*** Provided records ***

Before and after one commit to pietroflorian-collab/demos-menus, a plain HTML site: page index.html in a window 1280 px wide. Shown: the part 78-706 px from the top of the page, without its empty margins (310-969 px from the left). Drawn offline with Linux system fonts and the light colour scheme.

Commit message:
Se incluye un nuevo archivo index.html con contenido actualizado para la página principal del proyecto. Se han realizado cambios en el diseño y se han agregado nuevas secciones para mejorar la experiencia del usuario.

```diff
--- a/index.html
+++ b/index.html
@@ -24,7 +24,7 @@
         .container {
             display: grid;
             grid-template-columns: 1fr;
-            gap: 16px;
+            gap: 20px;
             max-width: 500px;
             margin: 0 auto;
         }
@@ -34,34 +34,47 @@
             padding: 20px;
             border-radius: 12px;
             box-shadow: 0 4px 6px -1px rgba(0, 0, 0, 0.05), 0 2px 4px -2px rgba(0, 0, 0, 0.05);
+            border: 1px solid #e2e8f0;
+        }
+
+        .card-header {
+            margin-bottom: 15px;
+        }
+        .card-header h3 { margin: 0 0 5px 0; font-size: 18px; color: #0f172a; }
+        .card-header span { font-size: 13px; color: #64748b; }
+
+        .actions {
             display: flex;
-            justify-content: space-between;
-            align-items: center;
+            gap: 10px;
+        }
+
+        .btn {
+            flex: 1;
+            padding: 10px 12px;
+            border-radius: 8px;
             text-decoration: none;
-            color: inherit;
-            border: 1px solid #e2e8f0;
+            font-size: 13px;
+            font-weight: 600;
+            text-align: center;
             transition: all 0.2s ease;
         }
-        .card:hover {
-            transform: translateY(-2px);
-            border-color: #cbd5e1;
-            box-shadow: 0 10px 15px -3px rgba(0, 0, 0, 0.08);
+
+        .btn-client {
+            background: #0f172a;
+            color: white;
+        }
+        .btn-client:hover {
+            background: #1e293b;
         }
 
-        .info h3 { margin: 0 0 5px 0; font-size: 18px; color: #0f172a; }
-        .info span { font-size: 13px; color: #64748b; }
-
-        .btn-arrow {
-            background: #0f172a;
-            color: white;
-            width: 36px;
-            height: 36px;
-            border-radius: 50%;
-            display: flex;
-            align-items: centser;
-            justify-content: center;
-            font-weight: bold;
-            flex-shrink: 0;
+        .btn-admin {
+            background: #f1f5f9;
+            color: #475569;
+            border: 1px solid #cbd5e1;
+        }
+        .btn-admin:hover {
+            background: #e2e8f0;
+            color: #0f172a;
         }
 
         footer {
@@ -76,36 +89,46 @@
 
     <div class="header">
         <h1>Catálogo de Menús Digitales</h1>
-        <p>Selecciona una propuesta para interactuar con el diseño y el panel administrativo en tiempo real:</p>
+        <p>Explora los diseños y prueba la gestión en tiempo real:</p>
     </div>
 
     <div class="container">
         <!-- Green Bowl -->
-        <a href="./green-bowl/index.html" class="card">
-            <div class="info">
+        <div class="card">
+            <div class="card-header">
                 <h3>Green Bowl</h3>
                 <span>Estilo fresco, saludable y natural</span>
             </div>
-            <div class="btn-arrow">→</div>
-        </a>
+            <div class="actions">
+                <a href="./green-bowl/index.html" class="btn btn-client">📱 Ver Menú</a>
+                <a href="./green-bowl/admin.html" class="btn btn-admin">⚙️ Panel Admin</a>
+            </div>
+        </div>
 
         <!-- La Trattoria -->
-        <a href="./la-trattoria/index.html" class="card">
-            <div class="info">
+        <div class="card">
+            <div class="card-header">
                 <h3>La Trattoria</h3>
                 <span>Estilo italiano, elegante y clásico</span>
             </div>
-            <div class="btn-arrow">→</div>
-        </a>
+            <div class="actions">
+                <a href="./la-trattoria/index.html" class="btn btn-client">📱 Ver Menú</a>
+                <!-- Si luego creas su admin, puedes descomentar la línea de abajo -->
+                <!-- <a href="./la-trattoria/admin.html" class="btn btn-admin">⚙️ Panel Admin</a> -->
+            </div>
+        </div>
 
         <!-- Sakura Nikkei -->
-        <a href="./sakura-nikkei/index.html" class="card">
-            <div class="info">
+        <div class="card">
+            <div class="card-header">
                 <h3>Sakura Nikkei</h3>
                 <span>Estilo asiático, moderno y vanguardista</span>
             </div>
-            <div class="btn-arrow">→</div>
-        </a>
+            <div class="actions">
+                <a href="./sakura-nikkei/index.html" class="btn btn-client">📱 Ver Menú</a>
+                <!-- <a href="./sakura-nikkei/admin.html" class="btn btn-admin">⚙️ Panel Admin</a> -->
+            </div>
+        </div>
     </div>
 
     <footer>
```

*** End of Provided records ***

◆ **Work to be completed**: For this exercise, set down the entire listing above exactly as given.

◆ **Reply**:
Before and after one commit to pietroflorian-collab/demos-menus, a plain HTML site: page index.html in a window 1280 px wide. Shown: the part 78-706 px from the top of the page, without its empty margins (310-969 px from the left). Drawn offline with Linux system fonts and the light colour scheme.

Commit message:
Se incluye un nuevo archivo index.html con contenido actualizado para la página principal del proyecto. Se han realizado cambios en el diseño y se han agregado nuevas secciones para mejorar la experiencia del usuario.

```diff
--- a/index.html
+++ b/index.html
@@ -24,7 +24,7 @@
         .container {
             display: grid;
             grid-template-columns: 1fr;
-            gap: 16px;
+            gap: 20px;
             max-width: 500px;
             margin: 0 auto;
         }
@@ -34,34 +34,47 @@
             padding: 20px;
             border-radius: 12px;
             box-shadow: 0 4px 6px -1px rgba(0, 0, 0, 0.05), 0 2px 4px -2px rgba(0, 0, 0, 0.05);
+            border: 1px solid #e2e8f0;
+        }
+
+        .card-header {
+            margin-bottom: 15px;
+        }
+        .card-header h3 { margin: 0 0 5px 0; font-size: 18px; color: #0f172a; }
+        .card-header span { font-size: 13px; color: #64748b; }
+
+        .actions {
             display: flex;
-            justify-content: space-between;
-            align-items: center;
+            gap: 10px;
+        }
+
+        .btn {
+            flex: 1;
+            padding: 10px 12px;
+            border-radius: 8px;
             text-decoration: none;
-            color: inherit;
-            border: 1px solid #e2e8f0;
+            font-size: 13px;
+            font-weight: 600;
+            text-align: center;
             transition: all 0.2s ease;
         }
-        .card:hover {
-            transform: translateY(-2px);
-            border-color: #cbd5e1;
-            box-shadow: 0 10px 15px -3px rgba(0, 0, 0, 0.08);
+
+        .btn-client {
+            background: #0f172a;
+            color: white;
+        }
+        .btn-client:hover {
+            background: #1e293b;
         }
 
-        .info h3 { margin: 0 0 5px 0; font-size: 18px; color: #0f172a; }
-        .info span { font-size: 13px; color: #64748b; }
-
-        .btn-arrow {
-            background: #0f172a;
-            color: white;
-            width: 36px;
-            height: 36px;
-            border-radius: 50%;
-            display: flex;
-            align-items: centser;
-            justify-content: center;
-            font-weight: bold;
-            flex-shrink: 0;
+        .btn-admin {
+            background: #f1f5f9;
+            color: #475569;
+            border: 1px solid #cbd5e1;
+        }
+        .btn-admin:hover {
+            background: #e2e8f0;
+            color: #0f172a;
         }
 
         footer {
@@ -76,36 +89,46 @@
 
     <div class="header">
         <h1>Catálogo de Menús Digitales</h1>
-        <p>Selecciona una propuesta para interactuar con el diseño y el panel administrativo en tiempo real:</p>
+        <p>Explora los diseños y prueba la gestión en tiempo real:</p>
     </div>
 
     <div class="container">
         <!-- Green Bowl -->
-        <a href="./green-bowl/index.html" class="card">
-            <div class="info">
+        <div class="card">
+            <div class="card-header">
                 <h3>Green Bowl</h3>
                 <span>Estilo fresco, saludable y natural</span>
             </div>
-            <div class="btn-arrow">→</div>
-        </a>
+            <div class="actions">
+                <a href="./green-bowl/index.html" class="btn btn-client">📱 Ver Menú</a>
+                <a href="./green-bowl/admin.html" class="btn btn-admin">⚙️ Panel Admin</a>
+            </div>
+        </div>
 
         <!-- La Trattoria -->
-        <a href="./la-trattoria/index.html" class="card">
-            <div class="info">
+        <div class="card">
+            <div class="card-header">
                 <h3>La Trattoria</h3>
                 <span>Estilo italiano, elegante y clásico</span>
             </div>
-            <div class="btn-arrow">→</div>
-        </a>
+            <div class="actions">
+                <a href="./la-trattoria/index.html" class="btn btn-client">📱 Ver Menú</a>
+                <!-- Si luego creas su admin, puedes descomentar la línea de abajo -->
+                <!-- <a href="./la-trattoria/admin.html" class="btn btn-admin">⚙️ Panel Admin</a> -->
+            </div>
+        </div>
 
         <!-- Sakura Nikkei -->
-        <a href="./sakura-nikkei/index.html" class="card">
-            <div class="info">
+        <div class="card">
+            <div class="card-header">
                 <h3>Sakura Nikkei</h3>
                 <span>Estilo asiático, moderno y vanguardista</span>
             </div>
-            <div class="btn-arrow">→</div>
-        </a>
+            <div class="actions">
+                <a href="./sakura-nikkei/index.html" class="btn btn-client">📱 Ver Menú</a>
+                <!-- <a href="./sakura-nikkei/admin.html" class="btn btn-admin">⚙️ Panel Admin</a> -->
+            </div>
+        </div>
     </div>
 
     <footer>
```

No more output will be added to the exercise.